One place to start is Kaplan’s Free MPRE Review course, but after you’ve enrolled over there, here are a few tips to help you prepare for the MPRE while balancing the demands of the final phases of your legal education journey.
One of the best study maxims we profess is to study smarter, not harder. And, one way to put that maxim into practice is to maximize your time and effort by focusing your studies on where you will gain the most points. There are a few ways to do this as you begin thinking about your MPRE study plan. And, planning ahead is always a great way to set yourself up for success on a standardized test.
First, the MPRE has several topic content areas that are more heavily-tested than other topics. Based on the data from the National Conference of Bar Examiners, the top three heavily-tested areas on the MPRE are:
- Conflicts of Interest
- Client Lawyer-Relationship, and
- Litigation/Other Forms of Advocacy.
These combined topic areas make up roughly half of the testable topics and points on the MPRE. Therefore, these are areas that you should spend more time studying and practicing. More time spent on the right content will lead to better results.
While it is true that the MPRE is not as challenging as the bar exam, it is still a test that should be taken seriously.
Next, most of the legal content tested on the MPRE is not overly difficult; instead, it is intuitive and often rather straightforward. However, the content can feel dense with nuances presented in numerous rules.
A great way to acclimate yourself to the rules and their nuances is to actively read through the rules. Reading the rules will give you a high level overview and will provide you with a contextual understanding of the major themes.

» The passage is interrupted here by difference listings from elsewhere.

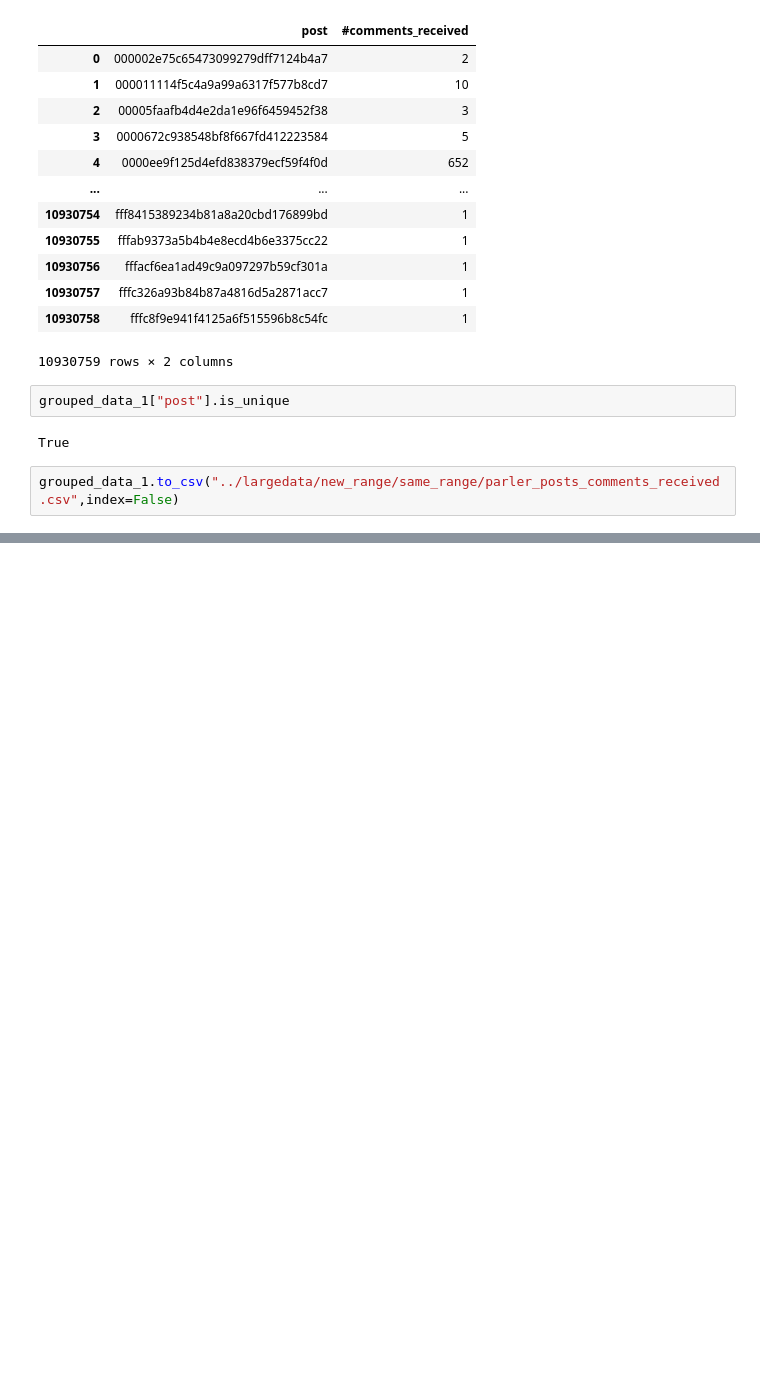
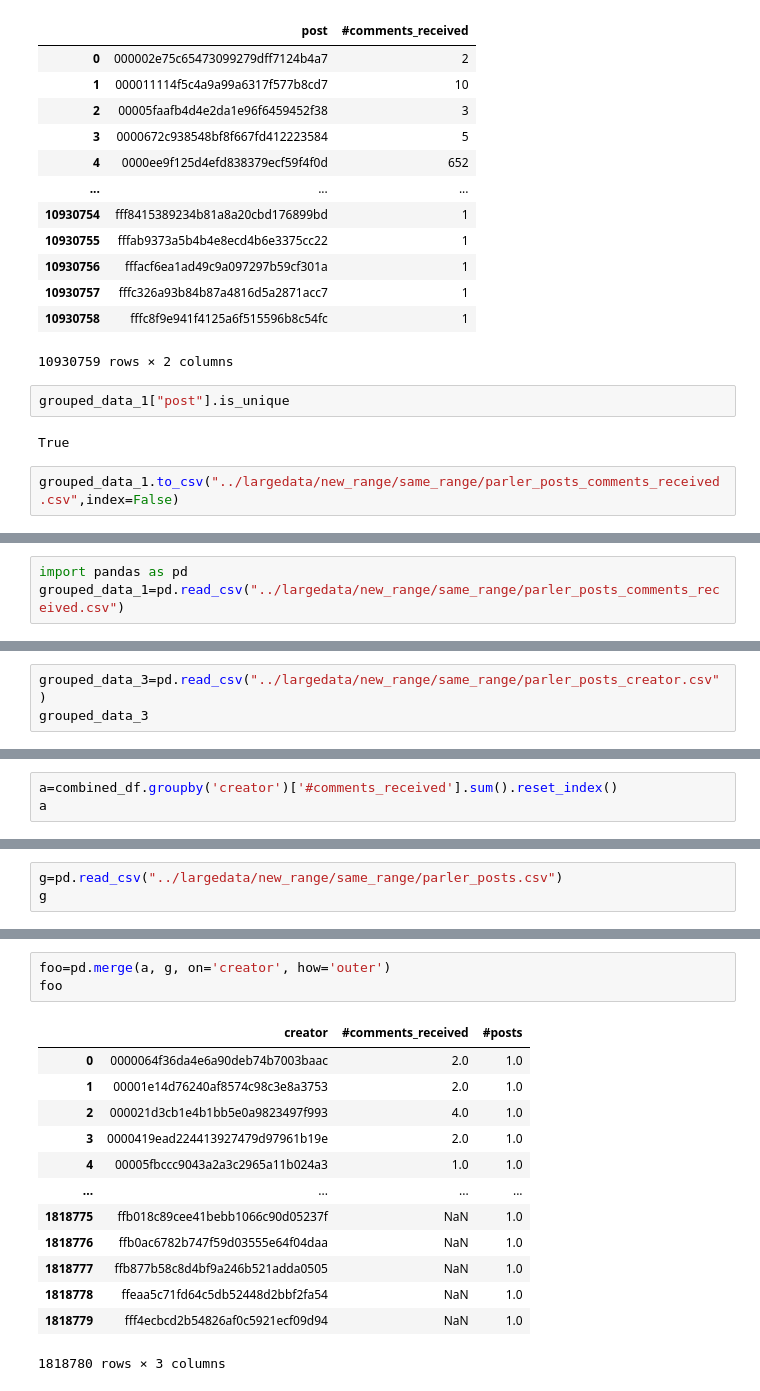
Before and after one commit to nmrastogi/QAnon, a Jupyter notebook: same_range.ipynb, the cells around one changed output, grey strips where cells are left out. Cells and saved outputs as stored; diff of their text form; blank space fills up the shorter version.

```diff
--- a/same_range.ipynb
+++ b/same_range.ipynb
@@ -1721,0 +1770,3 @@ grouped_data_3
+# %%
+import pandas as pd
+grouped_data_1=pd.read_csv("../largedata/new_range/same_range/parler_posts_comments_received.csv")
@@ -1721,0 +1789,3 @@ grouped_data_3
+# %%
+grouped_data_3=pd.read_csv("../largedata/new_range/same_range/parler_posts_creator.csv")
+grouped_data_3
@@ -1726,0 +1827,3 @@ combined_df["creator"].nunique()
+# %%
+a=combined_df.groupby('creator')['#comments_received'].sum().reset_index()
+a
@@ -1726,0 +1848,3 @@ combined_df["creator"].nunique()
+# %%
+g=pd.read_csv("../largedata/new_range/same_range/parler_posts.csv")
+g
@@ -1726,0 +1901,17 @@ combined_df["creator"].nunique()
+# %%
+foo=pd.merge(a, g, on='creator', how='outer')
+foo
+# %% [output]
+|  | creator | #comments_received | #posts |
+| 0 | 0000064f36da4e6a90deb74b7003baac | 2.0 | 1.0 |
+| 1 | 00001e14d76240af8574c98c3e8a3753 | 2.0 | 1.0 |
+| 2 | 000021d3cb1e4b1bb5e0a9823497f993 | 4.0 | 1.0 |
+| 3 | 0000419ead224413927479d97961b19e | 2.0 | 1.0 |
+| 4 | 00005fbccc9043a2a3c2965a11b024a3 | 1.0 | 1.0 |
+| ... | ... | ... | ... |
+| 1818775 | ffb018c89cee41bebb1066c90d05237f | NaN | 1.0 |
+| 1818776 | ffb0ac6782b747f59d03555e64f04daa | NaN | 1.0 |
+| 1818777 | ffb877b58c8d4bf9a246b521adda0505 | NaN | 1.0 |
+| 1818778 | ffeaa5c71fd64c5db52448d2bbf2fa54 | NaN | 1.0 |
+| 1818779 | fff4ecbcd2b54826af0c5921ecf09d94 | NaN | 1.0 |
+1818780 rows × 3 columns
```
Also changed, not shown: parts of 23 cells of this notebook.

It is also extremely helpful to read the “Comments” to the rules. The Comments expound on the rules by providing more clarity on their application, additional definitions, and even examples. The Comments are filled with helpful details that will make your test preparation experience more effective and efficient.
Lastly, studying for any type of exam is never a one-size-fits-all approach. Varying your studies will help you understand the content, memorize the content, and engage with it meaningfully so that you can accurately apply it. Substantial study time should focus on learning the substantive law presented in the Model Rules of Professional Conduct and the ABA Model Rules of Judicial Conduct; but, ample time should also be spent on practice questions. Completing practice questions will help you improve your general test-taking skills; understand where your weaknesses exist; and give you clarity on how the rules apply to various factual situations. Your Kaplan MPRE® QBank and Simulated Exams are great assets to help you accomplish both.
After you have spent time studying the rules and completing practice questions, take some time to reflect on your performance. Self-reflection on your progress is a great way to also ensure that you are studying efficiently.
Review your performance to look for trends, knowledge gaps, or test taking deficiencies. To improve your substantive knowledge, practice questions in your weaker topic areas that are heavily tested. To improve your general test-taking skills, practice in sets of questions to help improve your reading comprehension and time management.
While practice questions take time, this practice is one of the most valuable ways to prepare and improve. Check out another article from Kaplan on the MPRE, “WHAT IS THE MPRE AND HOW SHOULD I STUDY FOR IT?” and don’t forget to enroll in Kaplan’s free MPRE Review course (but you’ve already done that right?).
Best of luck on the MPRE!